== Aim of the task ==
Among the entries below, copy every line that carries the word "shown".

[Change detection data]
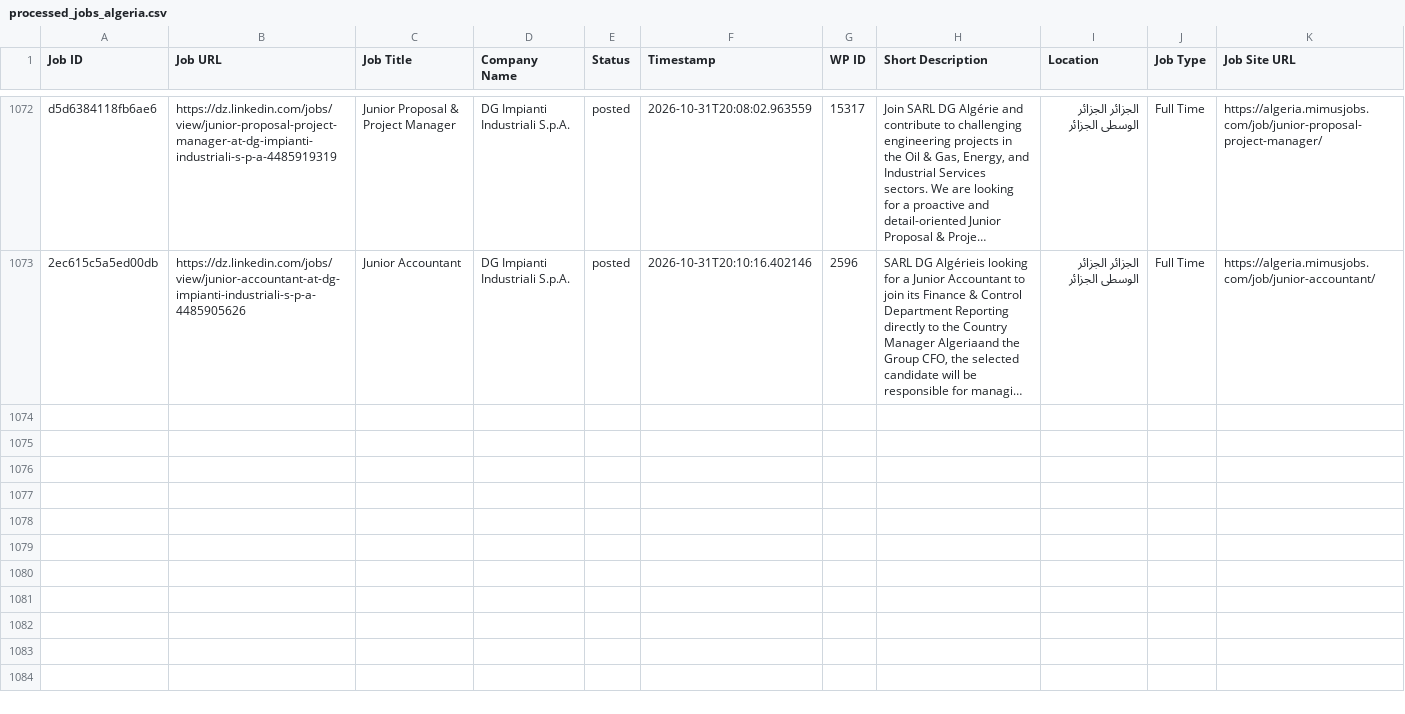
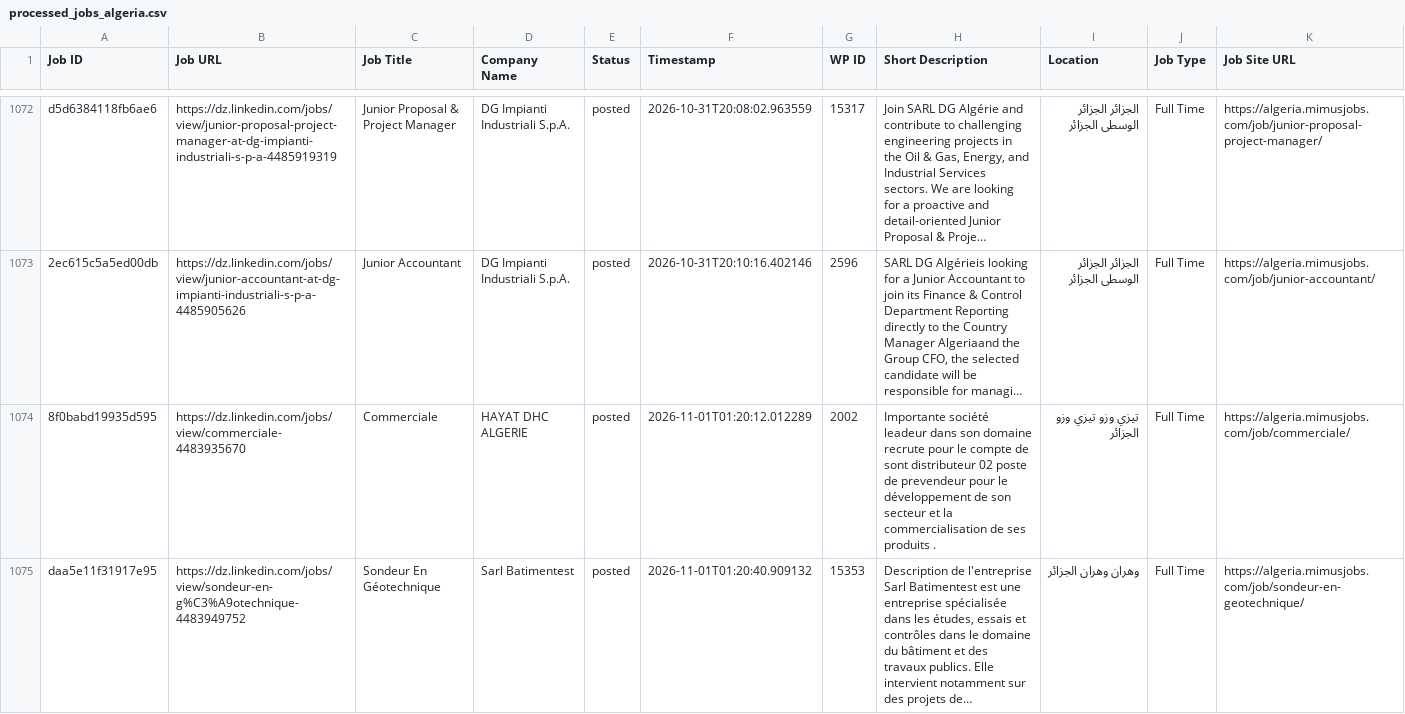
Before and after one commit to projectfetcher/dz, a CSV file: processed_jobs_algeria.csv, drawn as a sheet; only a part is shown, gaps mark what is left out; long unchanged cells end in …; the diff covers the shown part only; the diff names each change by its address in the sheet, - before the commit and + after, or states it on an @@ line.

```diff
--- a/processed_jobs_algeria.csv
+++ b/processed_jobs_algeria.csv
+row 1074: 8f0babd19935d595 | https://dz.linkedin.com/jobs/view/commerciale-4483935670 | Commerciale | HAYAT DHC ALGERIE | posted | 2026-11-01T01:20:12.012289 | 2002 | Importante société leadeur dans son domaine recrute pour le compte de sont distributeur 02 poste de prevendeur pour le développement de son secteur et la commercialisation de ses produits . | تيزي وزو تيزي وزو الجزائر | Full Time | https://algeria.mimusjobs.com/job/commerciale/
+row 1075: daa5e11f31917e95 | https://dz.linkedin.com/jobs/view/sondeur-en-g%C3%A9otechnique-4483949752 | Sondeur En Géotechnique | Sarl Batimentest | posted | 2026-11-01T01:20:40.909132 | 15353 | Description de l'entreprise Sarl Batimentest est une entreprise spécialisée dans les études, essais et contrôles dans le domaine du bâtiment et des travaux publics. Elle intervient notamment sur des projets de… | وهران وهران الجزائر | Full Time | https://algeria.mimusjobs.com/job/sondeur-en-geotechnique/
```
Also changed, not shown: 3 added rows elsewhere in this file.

* * *

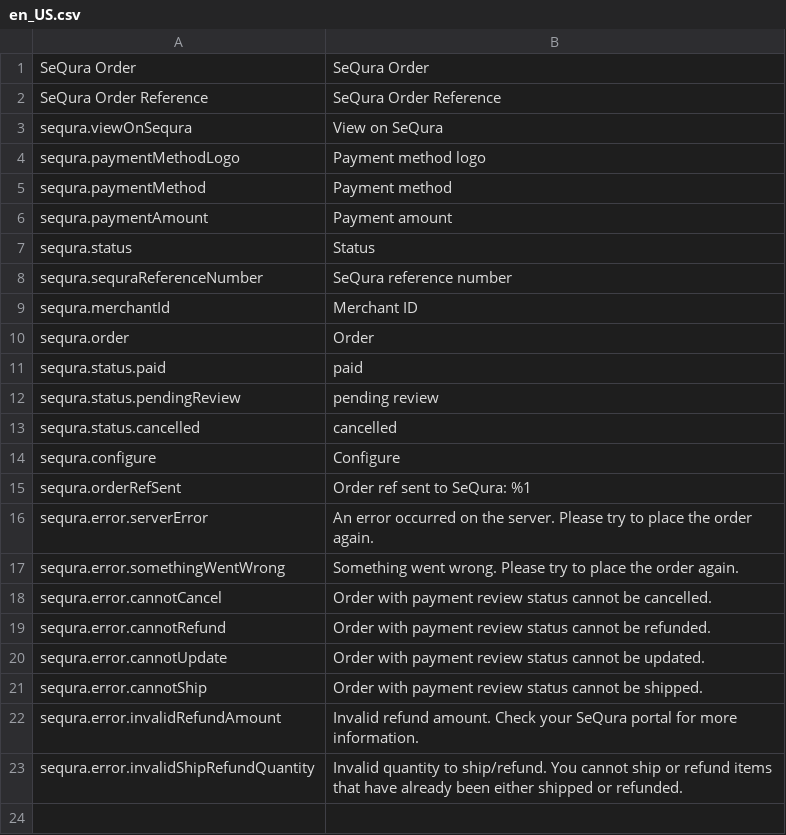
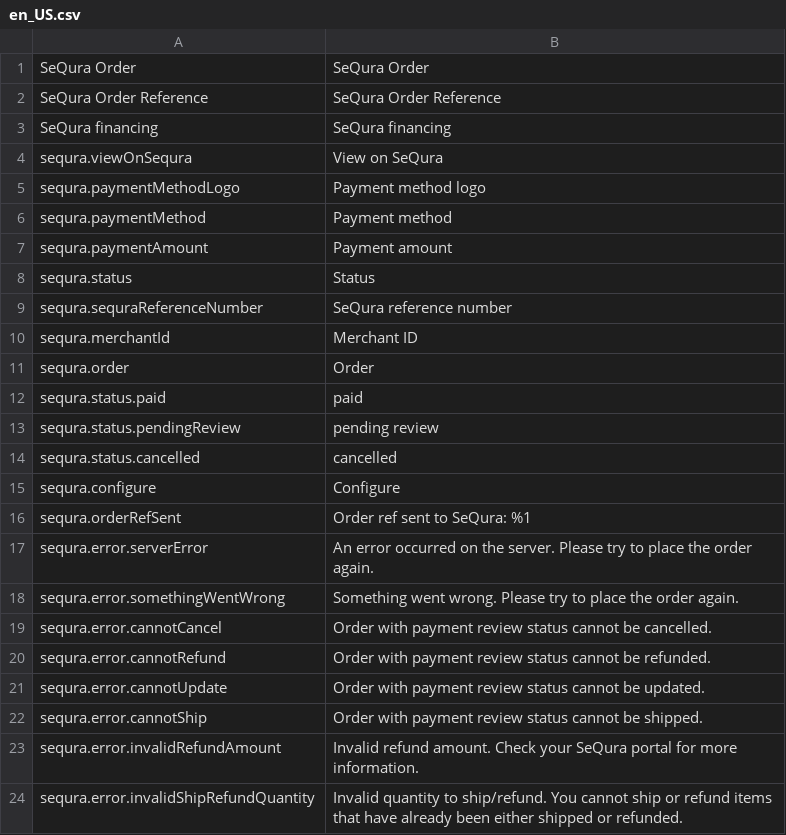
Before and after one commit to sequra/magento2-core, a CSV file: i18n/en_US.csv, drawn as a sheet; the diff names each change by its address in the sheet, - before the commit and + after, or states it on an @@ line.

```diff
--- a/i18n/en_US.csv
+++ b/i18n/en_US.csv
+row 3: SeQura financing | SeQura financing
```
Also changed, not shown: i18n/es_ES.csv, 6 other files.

== Task response ==
Before and after one commit to projectfetcher/dz, a CSV file: processed_jobs_algeria.csv, drawn as a sheet; only a part is shown, gaps mark what is left out; long unchanged cells end in …; the diff covers the shown part only; the diff names each change by its address in the sheet, - before the commit and + after, or states it on an @@ line.
Also changed, not shown: 3 added rows elsewhere in this file.
Also changed, not shown: i18n/es_ES.csv, 6 other files.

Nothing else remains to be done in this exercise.